Date of Award

Spring 1-1-2020

Degree Type

Dissertation

Degree Name

Doctor of Philosophy Degree

Department

Chemical And Biomedical Engineering

First Advisor

Gatica, Jorge E.

Second Advisor

JOANNE M. BELOVICH

Third Advisor

NOLAN B. HOLLAND

Abstract

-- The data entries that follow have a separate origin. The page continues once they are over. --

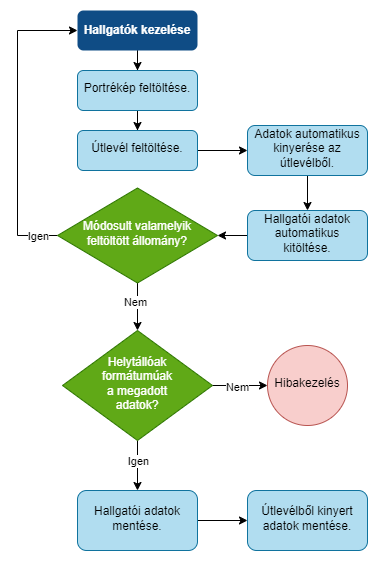
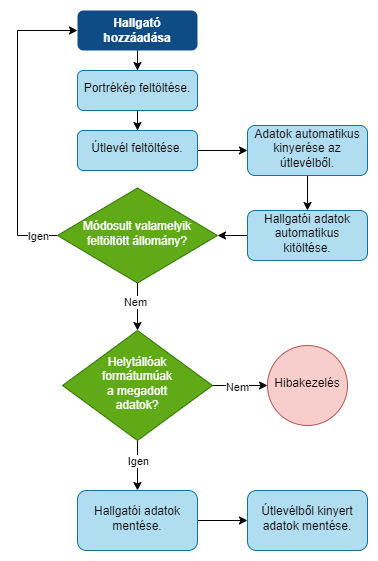
Updated README.

Changed region(s): [[0.2037, 0.0303, 0.5238, 0.0909]]

diff --git a/README.md b/README.md
@@ -33,7 +33,7 @@
         <li><a href="#installation">Installation</a></li>
       </ul>
     </li>
-    <li><a href="#flowchart">Flowchart</a></li>
+    <li><a href="#flowcharts">Flowcharts</a></li>
     <li><a href="#known-bugs">Known bugs</a></li>
     <li><a href="#contact">Contact</a></li>
 <li><a href="#license">License</a></li>
@@ -104,16 +104,16 @@ The frontend is also containerized using Docker, and can be found on this reposi
 ## Screenshots
 
 The main page of the application showing the students in a table:
-![mainPage](./static/mainPage.jpg)
+![mainPage](./static/mainPage.png)
 
 The student addition page:
-![studentAdditionPage](./static/addNewStudentPage.jpg)
+![studentAdditionPage](./static/addNewStudent.png)
 
 Edit student page:
-![editStudentPage](./static/editStudentPage.jpg)
+![editPage](./static/editStudentPage.png)
 
-Login page:
-![loginPage](./static/loginPage.jpg)
+User data page:
+![userData](./static/myDataPage.png)
 
 <p align="right">(<a href="#top">back to top</a>)</p>
 
@@ -148,11 +148,19 @@ Here you can find the only, but the most important one, prerequisity to run the 
 
 <div id="known-bugs"></div>
 
-<div id="flowchart"></div>
+<div id="flowcharts"></div>
 
-## Flowchart
+## Flowcharts
 
-![flowChart](./static/studentManagerFlowchart.png)
+![auth](./static/auth.png)
+![addStudent](./static/studentAdd.png)
+![editStudent](./static/editStudent.png)
+![validateStudent](./static/validate.png)
+![studentData](./static/myData.png)
+![filterData](./static/filter.png)
+![themeChange](./static/themeChange.png)
+![report](./static/reporting.png)
+![export](./static/export.png)
 
 <p align="right">(<a href="#top">back to top</a>)</p>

Regulation of brain metabolism and cerebral blood flow involves complex control systems with several interacting variables at both cellular and organ levels. Quantitative understanding of the spatially and temporally heterogeneous brain control mechanisms during internal and external stimuli requires the development and validation of a computational (mathematical) model of metabolic processes in brain tissue. A computational model of the biochemical pathways in brain is presented in this paper. The model structure consists of neurons, astrocytes, and a surrounding capillary network. Glucose is the major oxidative energy substrate in the brain. However, under hypoglycemic conditions such as during diet or fasting or other conditions induced by pathology, alternate energy substrates such as ketone bodies supplement glucose metabolism. In this study, the increased activity of the glutamate-glutamine shuttle is studied in conjunction with the observation that ketosis results in lower lactate levels in brain. A model of ketosis in brain is used to examine the partitioning of carbon units entering the tricarboxylic acid cycle at the level of acetyl-CoA. Using Flux Balance Analysis, we hypothesized that the carbon fluxes would shift towards an increase in flux rates stemming from the metabolism of ketone bodies with a proportional decrease in the flux of lactate derived from the astrocyte-neuron lactate shuttle. It was found that the model could predict an estimation of compartmentalized flux-balances (mitochondrial cytosolic) in standard and ketogenic diet conditions. Ketone body metabolism was found iii to be loosely coupled with glucose metabolism (astrocyte-neuron) suggesting important therapeutic implications

Share

COinS